HAMSHETTI (SUKMA), December 29, 2012

Suvojit Bagchi, The Hindu

Lakshman Sori (the name changed) doesn’t want curious visitors to his house, especially journalists. “My wife and I are trying to rebuild our lives, and your visit will ruin everything.”

Mr. Sori’s wife, a Muria Gond, is a rape survivor, but the Sori family, of Shamsetti village in Chhattisgarh’s Sukma district, is concerned more about mundane issues than justice. “We cannot afford justice any more, please do not ask us why,” he said.

This was not always the case. The women of Shamsetti, a nondescript village of about 130 families, did testify in court to how, in July 2006, four of them were beaten up and gang-raped, allegedly by special police officers (SPOs) at the peak of the state-sponsored anti-Maoist campaign.

Today, the SPOs and Salwa Judum — the State-supported militia that waged war against the Maoists — are officially non-existent.

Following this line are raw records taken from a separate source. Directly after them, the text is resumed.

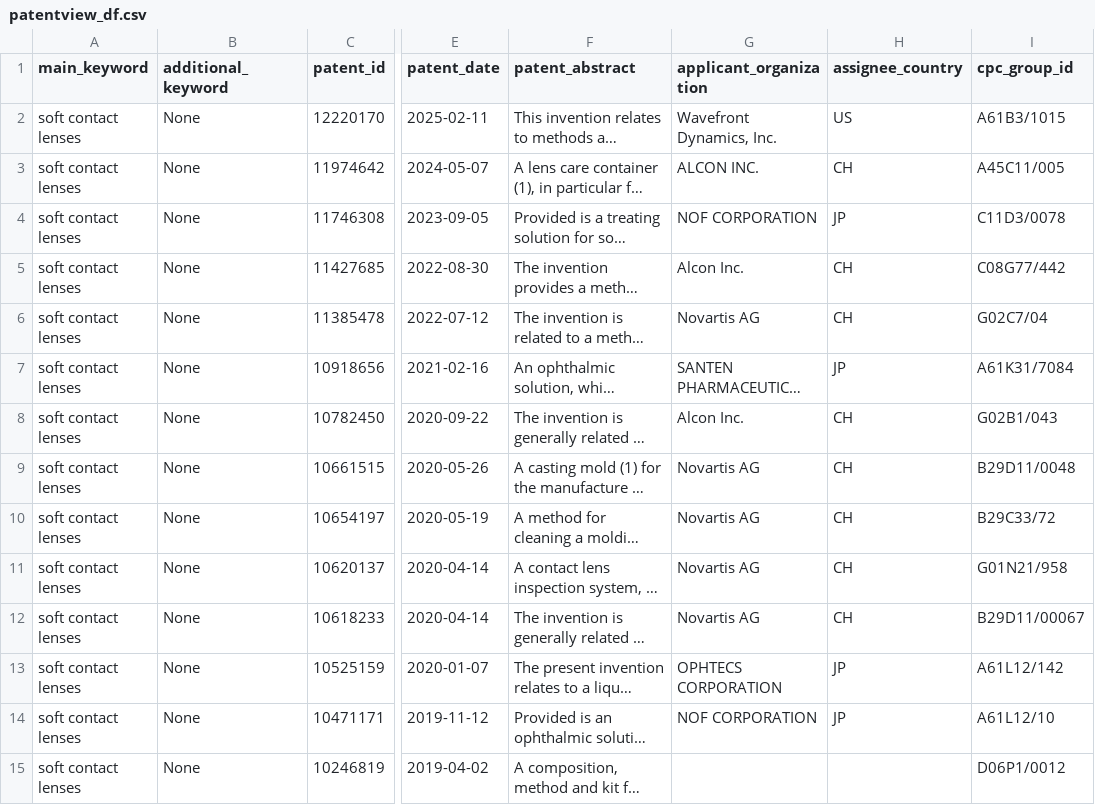
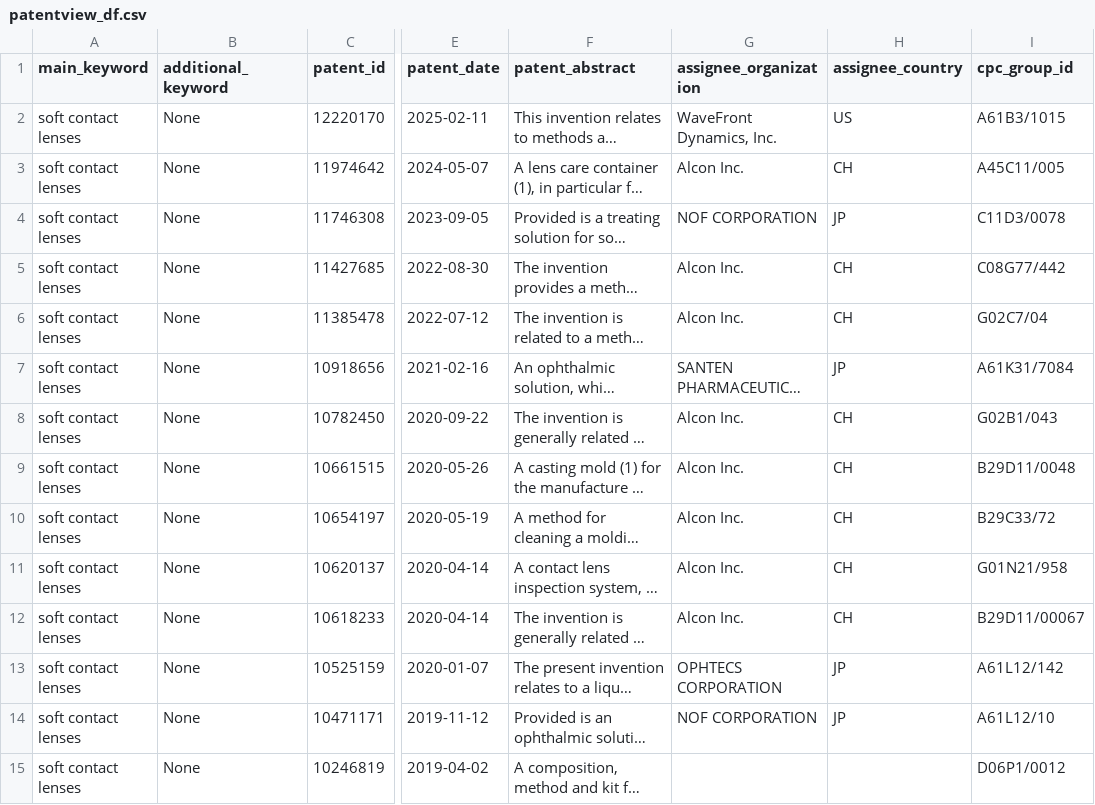
Before and after one commit to darkcyan-ugli-fruit/innolens, a CSV file: data/patentview_df.csv, drawn as a sheet; only a part is shown, gaps mark what is left out; long unchanged cells end in …; the diff covers the shown part only; the diff names each change by its address in the sheet, - before the commit and + after, or states it on an @@ line.

```diff
--- a/data/patentview_df.csv
+++ b/data/patentview_df.csv
-G1: applicant_organization
+G1: assignee_organization
-G2 (assignee_organization): Wavefront Dynamics, Inc.
+G2 (assignee_organization): WaveFront Dynamics, Inc.
-G3 (assignee_organization): ALCON INC.
+G3 (assignee_organization): Alcon Inc.
-G6 (assignee_organization): Novartis AG
+G6 (assignee_organization): Alcon Inc.
-G9:G12 (assignee_organization): Novartis AG
+G9:G12 (assignee_organization): Alcon Inc.
```
Also changed, not shown: 105 edited cells elsewhere in this file, 3 other files.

But its members still hold power and influence and have the connections to work the system. Five of the 12 accused in the Shamsetti case have government jobs and at least two of the SPO accused are now police constables. While in urban India the delays inherent in the legal process often hold up rape cases, in Sukma and elsewhere in the tribal belt of central India, conviction is virtually non-existent.

Soon after the rape though, the Shamsetti women bravely came forward. One survivor testified that while she was working at her place, a team of police and SPOs arrived in her house. “They forced me to a nearby field and took their turns to rape me, while my parents were beaten and locked in a room,” her statement says. The SPOs allegedly raped the women in the village itself. Yet another testimonial records, “A group of 200 police men and SPOs raided our village. Someone caught me from behind while I was chaffing the paddy at my house. Three men raped me in my house.”

The testimonies run into dozens of pages and discuss how the police refused to accept complaints and the women were threatened with “severe consequences” if they registered complaints. Sudha Bharadwaj, lawyer for the complainants, says it was an “uphill task for the women and their witnesses to get their statements recorded, given the repeated adjournments” in the Konta court, about 25 km from Shamsetti. “But the brave women still appeared while the culprits were hovering around the small court room.”